Sushma Swaraj wants to visit Bangladesh as early as possible

  • Nurul Islam Hasib, Senior Correspondent,
    Published: 2017-08-13 22:29:21 BdST

File Photo: Indian External Affairs Minister Sushma Swaraj giving a speech on India - Bangladesh relations at Ruposhi Bangla Hotel in Dhaka on June 25, 2014. File Photo: asaduzzaman pramanik/

India’s External Affairs Minister Sushma Swaraj, who recovered from her kidney ailments and recently attended BIMSTEC meeting in Nepal, wants to visit Bangladesh “as early as possible”.

“We did not fix the date yet. Next month may be difficult due to UN General Assembly, but she wants to come to Bangladesh as early as possible as she recovered and already visited a country,” an Indian diplomat told on Sunday while talking on India-Bangladesh relations.

The visit would be for the ‘Joint Consultative Commission’ meeting with his Bangladesh counterpart AH Mahmood Ali. In such meetings, both sides take stocks of their ongoing cooperation and give future directions.

The next meeting would be the first of its kind after Prime Minister Sheikh Hasina’s India visit in April when both sides embarked on a new era of cooperation.

India has rolled out a fresh $5-billion line of credit, implementation of those projects are under way.

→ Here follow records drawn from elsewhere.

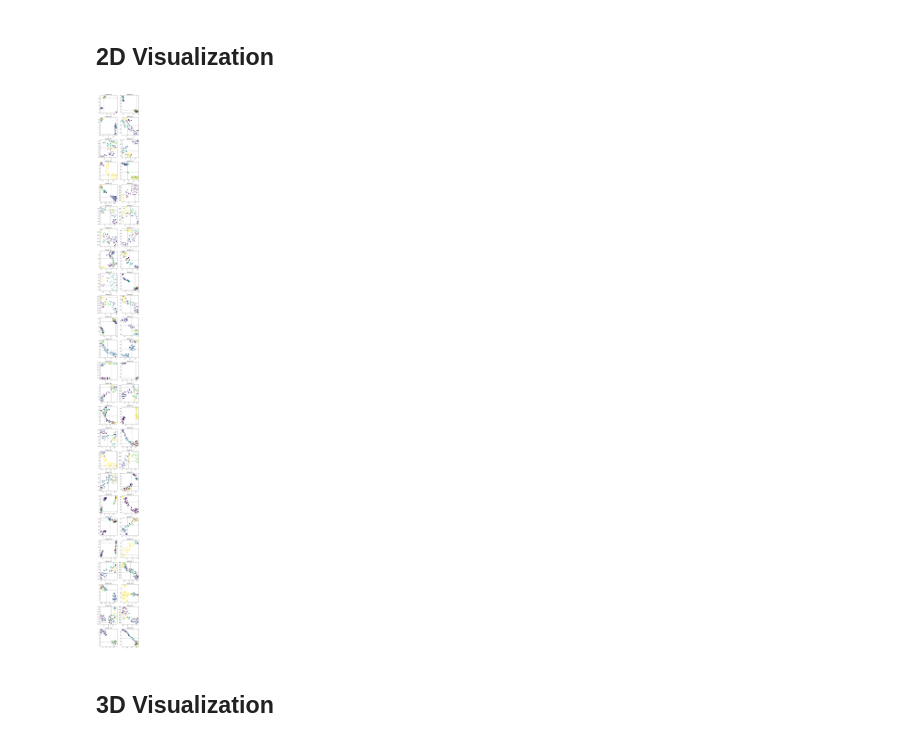
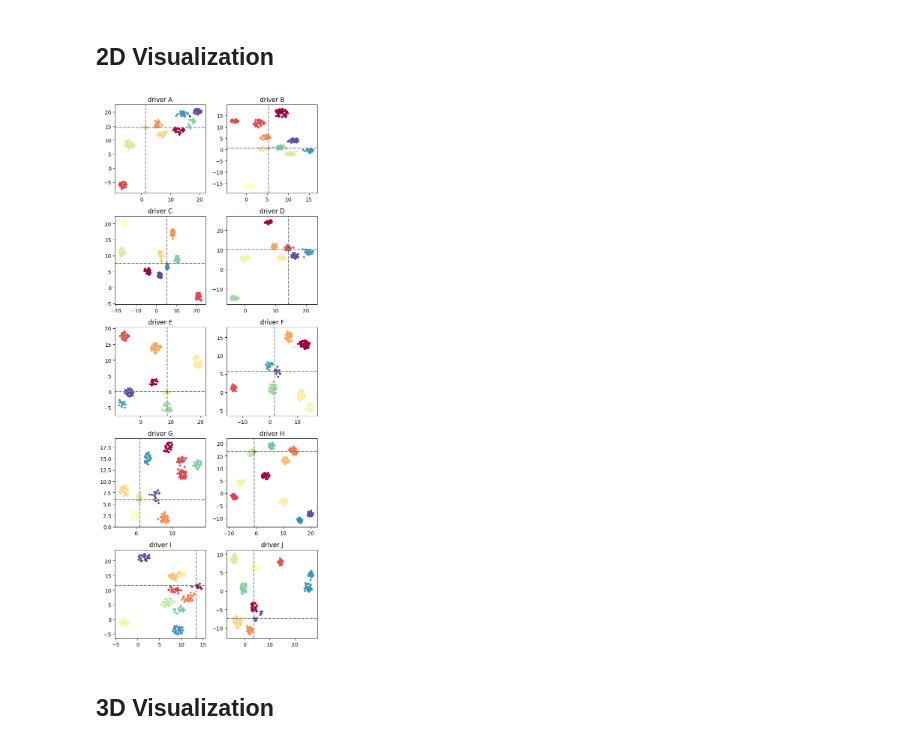
Before and after one commit to ericsua/DataMiningProject23-24, a Jupyter notebook: Part3.ipynb, the cells around one changed output. Saved outputs shown, nothing was run; the diff lists cells and outputs as text; code cells hidden in the pictures.

Commit message:
Update the Main
added plotting functions for task 3

```diff
--- a/Part3.ipynb
+++ b/Part3.ipynb
@@ -449,7 +449,7 @@ for driver, driverSet in actualDriverSets.items():
 
     merch_matrix = np.array([s[2] for s in driverSet])
 
-    actualSetsDistances, mapping= jaccard_similarity_minhash_lsh_route_merch(route_matrix, merch_matrix, thresh_user=0.2)
+    actualSetsDistances, mapping= jaccard_similarity_minhash_lsh_route_merch(route_matrix, merch_matrix, thresh_user=0.0)
 
     driver_indices = mapping_back(driver_indices, mapping)
 
@@ -458,8 +458,6 @@ for driver, driverSet in actualDriverSets.items():
 # %% [markdown]
 ## HDBSCAN
 # %%
-from sklearn.metrics import pairwise_distances
-
 def mapping_clustroid(labels: list, cluster_idx, point_idx):
     counter = 0
     for i,label in enumerate(labels):
@@ -468,16 +466,16 @@ def mapping_clustroid(labels: list, cluster_idx, point_idx):
                 return i
             counter += 1
 
+def inter_cluster_distance(sparse_distances):
+    mean_distances = []
+    for point in sparse_distances:
+        mean_distances.append(np.mean(point))
+
+    return  (1 - np.mean(mean_distances)) * sparse_distances.shape[0]
+
 def intra_cluster_distance(sparse_distances):
     mean_distances = []
     for point in sparse_distances:
         mean_distances.append(np.mean(point))
 
-    return np.mean(mean_distances)
-
-def inter_cluster_distance(sparse_distances):
-    mean_distances = []
-    for point in sparse_distances:
-        mean_distances.append(np.mean(point))
-
     return mean_distances
@@ -642,30 +565,43 @@ with open(file_path, 'w') as json_file:
 # %%
 columns = 2
 rows = len(uniqueDrivers) // columns
 fig, axs = plt.subplots(rows, columns, figsize = (columns*3, rows*3))
 
 axs = axs.flatten()
 
 for i, driver in enumerate(uniqueDrivers):
     idx = best_clustroids[i]
+    hdbscan_labels = driversLabels[driver]
+    clustered = (hdbscan_labels >= 0)
 
-    fit = umap.UMAP(n_neighbors=15,min_dist=0.1,n_components=2,metric='euclidean')
-    u = fit.fit_transform(driversDistances[driver])
+    fit = umap.UMAP(n_neighbors=5,min_dist=0.9,n_components=2, metric='precomputed')
+    u = fit.fit(driversDistances[driver])
 
-    axs[i].scatter(u[:,0], u[:,1], s = 50, c=driversLabels[driver])
+    #x = np.sin(u.embedding_[clustered, 0]) * np.cos(u.embedding_[clustered, 1])
+    #y = np.sin(u.embedding_[clustered, 0]) * np.sin(u.embedding_[clustered, 1])
 
-    axs[i].plot(u[idx, 0], u[idx, 1], marker='*', markersize=5, color='black')
+    axs[i].scatter(u.embedding_[clustered, 0], u.embedding_[clustered, 1], s = 10, c=hdbscan_labels[clustered], cmap='Spectral')
 
-    axs[i].axhline(y=u[idx, 1], color='gray', linestyle='--')
-    axs[i].axvline(x=u[idx, 0], color='gray', linestyle='--')
+    #x_noise = np.sin(u.embedding_[~clustered, 0]) * np.cos(u.embedding_[~clustered, 1])
+    #y_noise = np.sin(u.embedding_[~clustered, 0]) * np.sin(u.embedding_[~clustered, 1])
+
+    #axs[i].scatter(u.embedding_[~clustered, 0], u.embedding_[~clustered, 1], s = 50, color=(0.5,0.5,0.5), alpha=0.5)
+
+    #x_best = np.sin(u.embedding_[idx, 0]) * np.cos(u.embedding_[idx, 1])
+    #y_best = np.sin(u.embedding_[idx, 0]) * np.sin(u.embedding_[idx, 1])
+
+    axs[i].plot(u.embedding_[idx, 0], u.embedding_[idx, 1], marker='+', markersize=10, color='black')
+
+    axs[i].axhline(y=u.embedding_[idx, 1], color='gray', linestyle='--')
+    axs[i].axvline(x=u.embedding_[idx, 0], color='gray', linestyle='--')
 
     axs[i].set_title(f"driver {driver}", fontsize=12)
     #axs[i].legend()
 
 plt.tight_layout()
 plt.show()
 # %% [output]
-[figure, old version]
+[figure, new version]
 # %% [markdown]
 ## 3D Visualization
 # %%
```
Also changed, not shown: parts of 7 cells of this notebook, 2 other files.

The Indian diplomat who talked to on condition of anonymity said they were trying to maintain “maximum transparency” in each step of implementation.

During the visit, India signed 36 agreements and MoUs with Bangladesh, the highest number during a visit by the head of the government.

Together with the 22 agreements signed during the visit of Indian Prime Minister Narendra Modi, as many as 60 documents have been signed in two years, which both Bangladesh and India consider as “big achievements”.

“We’ll implement those in full transparency. Both the governments will know what is happening”.

The two countries are also giving importance on people-to-people contacts.

The process of getting visas has been eased resulting in huge number of Bangladeshis visiting India now.

“In the last six months, about 0.7 million visas have been issued, and we think this year the total number will be 1.4 million,” the diplomat said, “the figure was less than 1 million last year”.

“The actual visit would be much higher because we are issuing multiple entries for one year or six months for a long time”.

Tourist visa applicants in Chittagong region can submit applications even without mentioning travel dates or providing travel tickets with their applications.

“We’ll introduce this system in Rajshahi also from September. Gradually we’ll implement it across Bangladesh. We are trying to make the visa process as easier as possible,” the diplomat said.

“In fact, we have no reservation to give Bangladeshis on-arrival visa in principle. But our ports are not prepared yet to deal such huge number of people on arrival”.

India also supplies 660MW electricity to Bangladesh. Both sides are also working on the joint project such as coal-based Rampal power plant to generate more electricity for power-starved Bangladesh.

India’s Adani group is also planning to set up a coal-fired power plant in the Indian state of Jharkhand to supply electricity to Bangladesh.

“We are ready to do whatever Bangladesh needs,” the diplomat said.